YOUR INSTRUCTIONS: Exactly the lines below from the line with "Before: the Qt" through the line with "After: the same" must make up the answer, both ends included and pictures left out.

RECORDS PROVIDED:

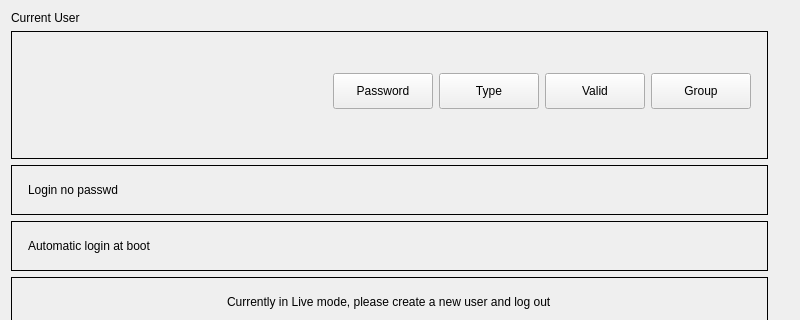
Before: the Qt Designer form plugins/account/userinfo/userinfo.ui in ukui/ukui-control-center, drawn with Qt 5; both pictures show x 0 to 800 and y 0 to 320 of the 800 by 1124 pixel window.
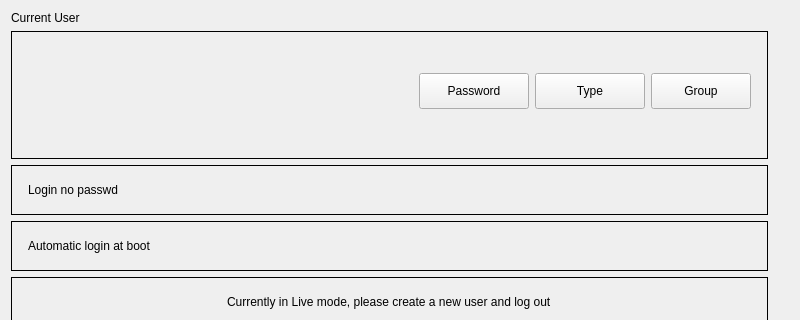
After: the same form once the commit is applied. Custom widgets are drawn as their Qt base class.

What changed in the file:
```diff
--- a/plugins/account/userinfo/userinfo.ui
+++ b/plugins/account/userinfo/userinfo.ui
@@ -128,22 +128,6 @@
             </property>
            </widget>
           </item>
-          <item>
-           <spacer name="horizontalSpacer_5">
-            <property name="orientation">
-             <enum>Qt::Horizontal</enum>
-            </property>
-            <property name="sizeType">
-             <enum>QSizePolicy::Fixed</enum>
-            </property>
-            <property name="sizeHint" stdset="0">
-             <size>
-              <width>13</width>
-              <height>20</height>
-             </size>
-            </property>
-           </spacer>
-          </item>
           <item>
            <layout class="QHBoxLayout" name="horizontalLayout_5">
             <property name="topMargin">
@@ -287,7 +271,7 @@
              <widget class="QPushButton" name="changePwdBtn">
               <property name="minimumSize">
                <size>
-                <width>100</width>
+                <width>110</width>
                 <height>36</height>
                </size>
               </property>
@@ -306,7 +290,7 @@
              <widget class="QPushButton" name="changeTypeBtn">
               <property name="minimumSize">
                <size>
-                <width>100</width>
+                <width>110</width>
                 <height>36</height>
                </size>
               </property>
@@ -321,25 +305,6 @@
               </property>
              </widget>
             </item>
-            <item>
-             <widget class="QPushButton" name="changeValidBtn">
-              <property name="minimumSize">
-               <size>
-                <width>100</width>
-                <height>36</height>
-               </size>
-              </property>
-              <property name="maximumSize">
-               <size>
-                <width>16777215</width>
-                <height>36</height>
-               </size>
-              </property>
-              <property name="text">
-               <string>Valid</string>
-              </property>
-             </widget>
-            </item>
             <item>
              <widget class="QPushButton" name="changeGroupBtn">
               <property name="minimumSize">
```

---

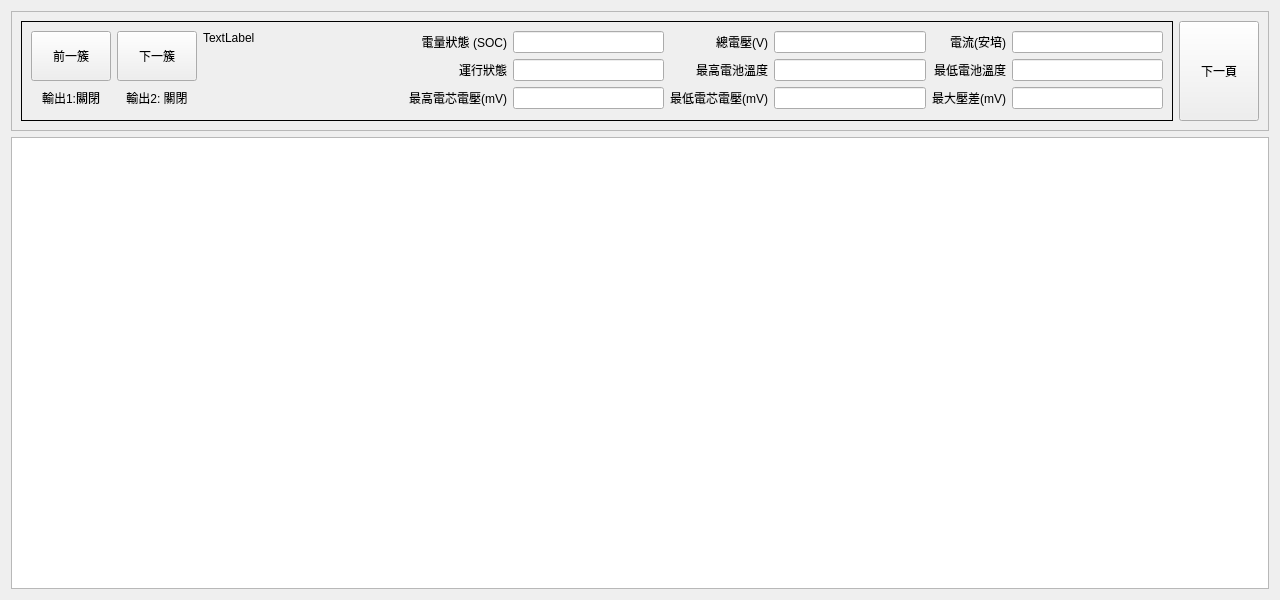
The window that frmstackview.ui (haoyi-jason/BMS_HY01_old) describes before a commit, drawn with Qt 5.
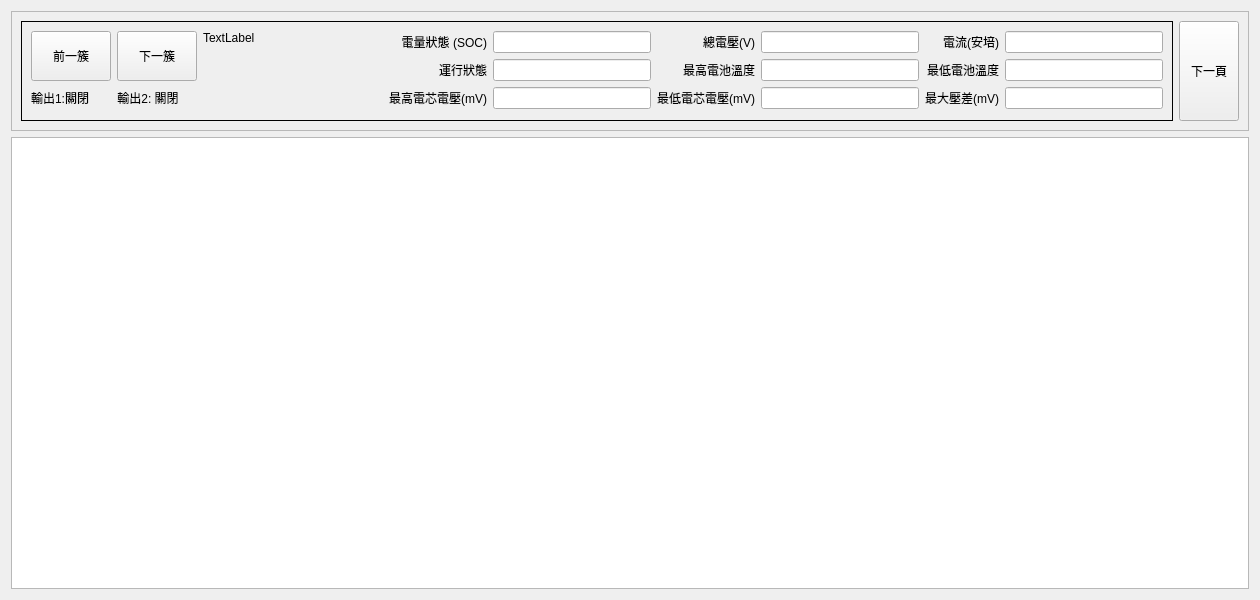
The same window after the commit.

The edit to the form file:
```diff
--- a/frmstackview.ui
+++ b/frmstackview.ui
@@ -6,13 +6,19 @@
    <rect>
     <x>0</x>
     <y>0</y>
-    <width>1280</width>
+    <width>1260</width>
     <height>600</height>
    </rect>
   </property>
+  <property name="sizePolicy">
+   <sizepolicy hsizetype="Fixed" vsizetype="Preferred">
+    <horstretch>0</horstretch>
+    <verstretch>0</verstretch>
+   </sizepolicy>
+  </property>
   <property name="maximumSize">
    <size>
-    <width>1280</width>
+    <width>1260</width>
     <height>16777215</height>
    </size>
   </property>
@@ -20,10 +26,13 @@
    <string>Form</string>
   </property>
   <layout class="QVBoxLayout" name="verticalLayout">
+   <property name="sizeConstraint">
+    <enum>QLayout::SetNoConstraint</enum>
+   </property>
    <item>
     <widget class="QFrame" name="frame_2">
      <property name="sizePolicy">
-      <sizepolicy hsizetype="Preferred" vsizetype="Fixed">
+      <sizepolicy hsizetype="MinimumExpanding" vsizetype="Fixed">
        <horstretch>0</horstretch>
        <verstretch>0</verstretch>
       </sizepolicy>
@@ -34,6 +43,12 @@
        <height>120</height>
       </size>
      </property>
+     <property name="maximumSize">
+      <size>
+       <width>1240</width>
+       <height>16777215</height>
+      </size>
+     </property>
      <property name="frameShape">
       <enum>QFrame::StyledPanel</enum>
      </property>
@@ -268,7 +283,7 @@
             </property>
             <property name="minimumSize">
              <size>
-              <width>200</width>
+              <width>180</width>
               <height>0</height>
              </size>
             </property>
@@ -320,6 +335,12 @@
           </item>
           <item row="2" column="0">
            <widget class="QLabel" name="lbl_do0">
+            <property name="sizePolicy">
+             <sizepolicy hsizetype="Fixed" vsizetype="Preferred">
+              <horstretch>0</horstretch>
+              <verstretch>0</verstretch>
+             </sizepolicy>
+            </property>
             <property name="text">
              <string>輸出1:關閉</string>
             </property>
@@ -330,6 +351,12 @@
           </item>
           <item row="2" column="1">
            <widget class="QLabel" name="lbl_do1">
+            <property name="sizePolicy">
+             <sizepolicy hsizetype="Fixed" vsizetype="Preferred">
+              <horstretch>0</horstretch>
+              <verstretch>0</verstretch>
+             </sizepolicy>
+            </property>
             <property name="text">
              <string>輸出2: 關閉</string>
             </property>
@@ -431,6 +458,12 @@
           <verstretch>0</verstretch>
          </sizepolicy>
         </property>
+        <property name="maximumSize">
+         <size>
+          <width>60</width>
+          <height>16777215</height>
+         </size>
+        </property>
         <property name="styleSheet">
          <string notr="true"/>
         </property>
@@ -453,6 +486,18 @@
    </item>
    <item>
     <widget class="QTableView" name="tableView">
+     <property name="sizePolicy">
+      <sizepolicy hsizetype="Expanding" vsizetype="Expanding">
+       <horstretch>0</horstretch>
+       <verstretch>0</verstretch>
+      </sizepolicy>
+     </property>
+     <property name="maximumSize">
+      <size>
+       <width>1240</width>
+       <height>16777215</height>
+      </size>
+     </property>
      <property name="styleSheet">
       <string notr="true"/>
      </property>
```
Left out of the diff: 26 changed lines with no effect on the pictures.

WRITTEN ANSWER:
Before: the Qt Designer form plugins/account/userinfo/userinfo.ui in ukui/ukui-control-center, drawn with Qt 5; both pictures show x 0 to 800 and y 0 to 320 of the 800 by 1124 pixel window.
After: the same form once the commit is applied. Custom widgets are drawn as their Qt base class.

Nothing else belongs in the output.